§ **PROBLEM DETAILS**: Output the records exactly, every one of them.

§ **PROVIDED RECORDS**:
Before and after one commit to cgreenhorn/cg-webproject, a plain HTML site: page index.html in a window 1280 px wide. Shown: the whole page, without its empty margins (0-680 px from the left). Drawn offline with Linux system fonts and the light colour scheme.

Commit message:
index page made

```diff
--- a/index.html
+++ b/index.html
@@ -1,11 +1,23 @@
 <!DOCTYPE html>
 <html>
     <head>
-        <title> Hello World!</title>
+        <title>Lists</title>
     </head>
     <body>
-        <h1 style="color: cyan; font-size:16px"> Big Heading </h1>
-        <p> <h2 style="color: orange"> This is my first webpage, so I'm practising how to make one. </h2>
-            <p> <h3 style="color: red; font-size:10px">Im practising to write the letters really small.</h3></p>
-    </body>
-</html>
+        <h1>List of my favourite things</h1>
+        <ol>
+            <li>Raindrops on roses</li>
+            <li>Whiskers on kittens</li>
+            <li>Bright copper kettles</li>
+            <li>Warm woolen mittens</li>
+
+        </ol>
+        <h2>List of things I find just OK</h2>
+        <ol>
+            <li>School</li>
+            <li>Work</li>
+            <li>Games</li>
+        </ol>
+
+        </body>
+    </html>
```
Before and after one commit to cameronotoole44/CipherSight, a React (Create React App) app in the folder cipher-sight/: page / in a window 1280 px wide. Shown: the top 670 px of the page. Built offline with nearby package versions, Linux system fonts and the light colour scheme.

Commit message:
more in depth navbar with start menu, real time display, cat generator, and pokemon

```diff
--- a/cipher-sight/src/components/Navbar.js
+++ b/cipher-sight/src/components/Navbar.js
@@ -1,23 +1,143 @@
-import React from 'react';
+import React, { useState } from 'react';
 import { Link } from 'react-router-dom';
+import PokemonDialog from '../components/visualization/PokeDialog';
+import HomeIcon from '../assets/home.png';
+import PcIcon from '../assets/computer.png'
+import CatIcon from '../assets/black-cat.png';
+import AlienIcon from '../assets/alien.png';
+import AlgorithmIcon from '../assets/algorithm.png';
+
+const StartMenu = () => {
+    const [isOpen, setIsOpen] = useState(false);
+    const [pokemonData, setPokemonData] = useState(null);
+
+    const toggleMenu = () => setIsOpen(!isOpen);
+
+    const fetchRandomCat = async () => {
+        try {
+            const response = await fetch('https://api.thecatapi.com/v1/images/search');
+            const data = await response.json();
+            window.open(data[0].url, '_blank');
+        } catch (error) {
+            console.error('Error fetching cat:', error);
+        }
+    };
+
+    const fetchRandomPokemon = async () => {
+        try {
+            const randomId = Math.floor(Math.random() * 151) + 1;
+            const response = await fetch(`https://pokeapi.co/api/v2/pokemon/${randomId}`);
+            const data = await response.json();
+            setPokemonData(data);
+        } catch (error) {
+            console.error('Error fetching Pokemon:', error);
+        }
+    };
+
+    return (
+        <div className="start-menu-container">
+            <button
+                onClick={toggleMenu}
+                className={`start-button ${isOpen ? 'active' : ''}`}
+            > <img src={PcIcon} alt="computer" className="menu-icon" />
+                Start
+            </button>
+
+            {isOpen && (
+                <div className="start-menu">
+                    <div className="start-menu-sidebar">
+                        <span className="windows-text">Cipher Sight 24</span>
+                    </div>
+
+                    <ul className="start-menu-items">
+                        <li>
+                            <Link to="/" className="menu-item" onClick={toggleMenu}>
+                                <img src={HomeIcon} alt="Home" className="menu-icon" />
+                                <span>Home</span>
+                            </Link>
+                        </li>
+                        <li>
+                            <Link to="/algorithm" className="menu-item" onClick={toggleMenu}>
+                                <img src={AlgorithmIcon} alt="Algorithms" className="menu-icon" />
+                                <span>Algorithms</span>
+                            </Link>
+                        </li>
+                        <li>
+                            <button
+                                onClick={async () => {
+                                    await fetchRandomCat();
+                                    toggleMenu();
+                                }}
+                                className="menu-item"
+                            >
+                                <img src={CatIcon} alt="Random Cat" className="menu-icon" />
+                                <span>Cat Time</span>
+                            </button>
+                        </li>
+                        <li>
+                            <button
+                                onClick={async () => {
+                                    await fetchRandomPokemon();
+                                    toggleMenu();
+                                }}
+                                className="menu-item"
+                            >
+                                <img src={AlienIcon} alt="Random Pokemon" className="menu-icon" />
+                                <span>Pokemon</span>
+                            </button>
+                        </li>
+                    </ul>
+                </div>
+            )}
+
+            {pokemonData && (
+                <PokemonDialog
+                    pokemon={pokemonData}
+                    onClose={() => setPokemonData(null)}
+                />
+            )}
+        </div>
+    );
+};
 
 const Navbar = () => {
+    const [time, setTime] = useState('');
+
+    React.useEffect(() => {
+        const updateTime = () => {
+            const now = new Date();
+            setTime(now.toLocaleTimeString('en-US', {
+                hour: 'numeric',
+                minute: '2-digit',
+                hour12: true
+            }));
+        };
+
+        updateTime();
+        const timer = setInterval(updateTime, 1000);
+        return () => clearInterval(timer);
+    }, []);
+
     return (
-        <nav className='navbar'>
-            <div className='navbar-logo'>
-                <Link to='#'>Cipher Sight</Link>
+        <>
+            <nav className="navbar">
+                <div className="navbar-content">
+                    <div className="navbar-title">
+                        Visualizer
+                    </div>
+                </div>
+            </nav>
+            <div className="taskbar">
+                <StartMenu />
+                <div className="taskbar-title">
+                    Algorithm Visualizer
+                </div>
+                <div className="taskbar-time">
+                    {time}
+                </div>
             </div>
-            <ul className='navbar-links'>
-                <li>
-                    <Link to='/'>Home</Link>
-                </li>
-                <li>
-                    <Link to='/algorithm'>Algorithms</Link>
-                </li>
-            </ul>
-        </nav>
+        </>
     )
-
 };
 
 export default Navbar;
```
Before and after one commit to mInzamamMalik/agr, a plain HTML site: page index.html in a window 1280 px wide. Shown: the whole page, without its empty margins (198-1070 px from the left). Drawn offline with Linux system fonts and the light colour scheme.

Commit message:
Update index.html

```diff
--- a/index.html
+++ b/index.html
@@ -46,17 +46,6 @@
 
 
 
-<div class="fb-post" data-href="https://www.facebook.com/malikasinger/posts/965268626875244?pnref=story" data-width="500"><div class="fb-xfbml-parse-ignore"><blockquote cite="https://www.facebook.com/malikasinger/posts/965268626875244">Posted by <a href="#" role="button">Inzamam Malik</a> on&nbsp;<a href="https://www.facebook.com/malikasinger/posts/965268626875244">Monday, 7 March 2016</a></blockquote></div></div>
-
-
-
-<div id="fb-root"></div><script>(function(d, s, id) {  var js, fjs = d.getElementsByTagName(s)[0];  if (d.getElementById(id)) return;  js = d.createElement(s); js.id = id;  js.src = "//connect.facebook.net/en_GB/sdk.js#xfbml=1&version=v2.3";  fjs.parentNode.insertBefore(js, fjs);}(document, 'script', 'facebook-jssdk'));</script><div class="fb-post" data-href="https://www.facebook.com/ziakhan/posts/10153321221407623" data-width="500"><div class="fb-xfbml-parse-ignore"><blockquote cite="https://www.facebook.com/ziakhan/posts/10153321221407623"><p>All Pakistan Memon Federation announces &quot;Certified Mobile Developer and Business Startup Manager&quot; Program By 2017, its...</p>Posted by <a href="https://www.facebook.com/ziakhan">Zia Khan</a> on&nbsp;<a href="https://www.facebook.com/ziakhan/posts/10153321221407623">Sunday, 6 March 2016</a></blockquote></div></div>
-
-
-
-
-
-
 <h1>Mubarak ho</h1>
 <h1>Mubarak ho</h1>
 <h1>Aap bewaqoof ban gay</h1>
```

§ **ANSWER SPACE**:
Before and after one commit to cgreenhorn/cg-webproject, a plain HTML site: page index.html in a window 1280 px wide. Shown: the whole page, without its empty margins (0-680 px from the left). Drawn offline with Linux system fonts and the light colour scheme.

Commit message:
index page made

```diff
--- a/index.html
+++ b/index.html
@@ -1,11 +1,23 @@
 <!DOCTYPE html>
 <html>
     <head>
-        <title> Hello World!</title>
+        <title>Lists</title>
     </head>
     <body>
-        <h1 style="color: cyan; font-size:16px"> Big Heading </h1>
-        <p> <h2 style="color: orange"> This is my first webpage, so I'm practising how to make one. </h2>
-            <p> <h3 style="color: red; font-size:10px">Im practising to write the letters really small.</h3></p>
-    </body>
-</html>
+        <h1>List of my favourite things</h1>
+        <ol>
+            <li>Raindrops on roses</li>
+            <li>Whiskers on kittens</li>
+            <li>Bright copper kettles</li>
+            <li>Warm woolen mittens</li>
+
+        </ol>
+        <h2>List of things I find just OK</h2>
+        <ol>
+            <li>School</li>
+            <li>Work</li>
+            <li>Games</li>
+        </ol>
+
+        </body>
+    </html>
```
Before and after one commit to cameronotoole44/CipherSight, a React (Create React App) app in the folder cipher-sight/: page / in a window 1280 px wide. Shown: the top 670 px of the page. Built offline with nearby package versions, Linux system fonts and the light colour scheme.

Commit message:
more in depth navbar with start menu, real time display, cat generator, and pokemon

```diff
--- a/cipher-sight/src/components/Navbar.js
+++ b/cipher-sight/src/components/Navbar.js
@@ -1,23 +1,143 @@
-import React from 'react';
+import React, { useState } from 'react';
 import { Link } from 'react-router-dom';
+import PokemonDialog from '../components/visualization/PokeDialog';
+import HomeIcon from '../assets/home.png';
+import PcIcon from '../assets/computer.png'
+import CatIcon from '../assets/black-cat.png';
+import AlienIcon from '../assets/alien.png';
+import AlgorithmIcon from '../assets/algorithm.png';
+
+const StartMenu = () => {
+    const [isOpen, setIsOpen] = useState(false);
+    const [pokemonData, setPokemonData] = useState(null);
+
+    const toggleMenu = () => setIsOpen(!isOpen);
+
+    const fetchRandomCat = async () => {
+        try {
+            const response = await fetch('https://api.thecatapi.com/v1/images/search');
+            const data = await response.json();
+            window.open(data[0].url, '_blank');
+        } catch (error) {
+            console.error('Error fetching cat:', error);
+        }
+    };
+
+    const fetchRandomPokemon = async () => {
+        try {
+            const randomId = Math.floor(Math.random() * 151) + 1;
+            const response = await fetch(`https://pokeapi.co/api/v2/pokemon/${randomId}`);
+            const data = await response.json();
+            setPokemonData(data);
+        } catch (error) {
+            console.error('Error fetching Pokemon:', error);
+        }
+    };
+
+    return (
+        <div className="start-menu-container">
+            <button
+                onClick={toggleMenu}
+                className={`start-button ${isOpen ? 'active' : ''}`}
+            > <img src={PcIcon} alt="computer" className="menu-icon" />
+                Start
+            </button>
+
+            {isOpen && (
+                <div className="start-menu">
+                    <div className="start-menu-sidebar">
+                        <span className="windows-text">Cipher Sight 24</span>
+                    </div>
+
+                    <ul className="start-menu-items">
+                        <li>
+                            <Link to="/" className="menu-item" onClick={toggleMenu}>
+                                <img src={HomeIcon} alt="Home" className="menu-icon" />
+                                <span>Home</span>
+                            </Link>
+                        </li>
+                        <li>
+                            <Link to="/algorithm" className="menu-item" onClick={toggleMenu}>
+                                <img src={AlgorithmIcon} alt="Algorithms" className="menu-icon" />
+                                <span>Algorithms</span>
+                            </Link>
+                        </li>
+                        <li>
+                            <button
+                                onClick={async () => {
+                                    await fetchRandomCat();
+                                    toggleMenu();
+                                }}
+                                className="menu-item"
+                            >
+                                <img src={CatIcon} alt="Random Cat" className="menu-icon" />
+                                <span>Cat Time</span>
+                            </button>
+                        </li>
+                        <li>
+                            <button
+                                onClick={async () => {
+                                    await fetchRandomPokemon();
+                                    toggleMenu();
+                                }}
+                                className="menu-item"
+                            >
+                                <img src={AlienIcon} alt="Random Pokemon" className="menu-icon" />
+                                <span>Pokemon</span>
+                            </button>
+                        </li>
+                    </ul>
+                </div>
+            )}
+
+            {pokemonData && (
+                <PokemonDialog
+                    pokemon={pokemonData}
+                    onClose={() => setPokemonData(null)}
+                />
+            )}
+        </div>
+    );
+};
 
 const Navbar = () => {
+    const [time, setTime] = useState('');
+
+    React.useEffect(() => {
+        const updateTime = () => {
+            const now = new Date();
+            setTime(now.toLocaleTimeString('en-US', {
+                hour: 'numeric',
+                minute: '2-digit',
+                hour12: true
+            }));
+        };
+
+        updateTime();
+        const timer = setInterval(updateTime, 1000);
+        return () => clearInterval(timer);
+    }, []);
+
     return (
-        <nav className='navbar'>
-            <div className='navbar-logo'>
-                <Link to='#'>Cipher Sight</Link>
+        <>
+            <nav className="navbar">
+                <div className="navbar-content">
+                    <div className="navbar-title">
+                        Visualizer
+                    </div>
+                </div>
+            </nav>
+            <div className="taskbar">
+                <StartMenu />
+                <div className="taskbar-title">
+                    Algorithm Visualizer
+                </div>
+                <div className="taskbar-time">
+                    {time}
+                </div>
             </div>
-            <ul className='navbar-links'>
-                <li>
-                    <Link to='/'>Home</Link>
-                </li>
-                <li>
-                    <Link to='/algorithm'>Algorithms</Link>
-                </li>
-            </ul>
-        </nav>
+        </>
     )
-
 };
 
 export default Navbar;
```
Before and after one commit to mInzamamMalik/agr, a plain HTML site: page index.html in a window 1280 px wide. Shown: the whole page, without its empty margins (198-1070 px from the left). Drawn offline with Linux system fonts and the light colour scheme.

Commit message:
Update index.html

```diff
--- a/index.html
+++ b/index.html
@@ -46,17 +46,6 @@
 
 
 
-<div class="fb-post" data-href="https://www.facebook.com/malikasinger/posts/965268626875244?pnref=story" data-width="500"><div class="fb-xfbml-parse-ignore"><blockquote cite="https://www.facebook.com/malikasinger/posts/965268626875244">Posted by <a href="#" role="button">Inzamam Malik</a> on&nbsp;<a href="https://www.facebook.com/malikasinger/posts/965268626875244">Monday, 7 March 2016</a></blockquote></div></div>
-
-
-
-<div id="fb-root"></div><script>(function(d, s, id) {  var js, fjs = d.getElementsByTagName(s)[0];  if (d.getElementById(id)) return;  js = d.createElement(s); js.id = id;  js.src = "//connect.facebook.net/en_GB/sdk.js#xfbml=1&version=v2.3";  fjs.parentNode.insertBefore(js, fjs);}(document, 'script', 'facebook-jssdk'));</script><div class="fb-post" data-href="https://www.facebook.com/ziakhan/posts/10153321221407623" data-width="500"><div class="fb-xfbml-parse-ignore"><blockquote cite="https://www.facebook.com/ziakhan/posts/10153321221407623"><p>All Pakistan Memon Federation announces &quot;Certified Mobile Developer and Business Startup Manager&quot; Program By 2017, its...</p>Posted by <a href="https://www.facebook.com/ziakhan">Zia Khan</a> on&nbsp;<a href="https://www.facebook.com/ziakhan/posts/10153321221407623">Sunday, 6 March 2016</a></blockquote></div></div>
-
-
-
-
-
-
 <h1>Mubarak ho</h1>
 <h1>Mubarak ho</h1>
 <h1>Aap bewaqoof ban gay</h1>
```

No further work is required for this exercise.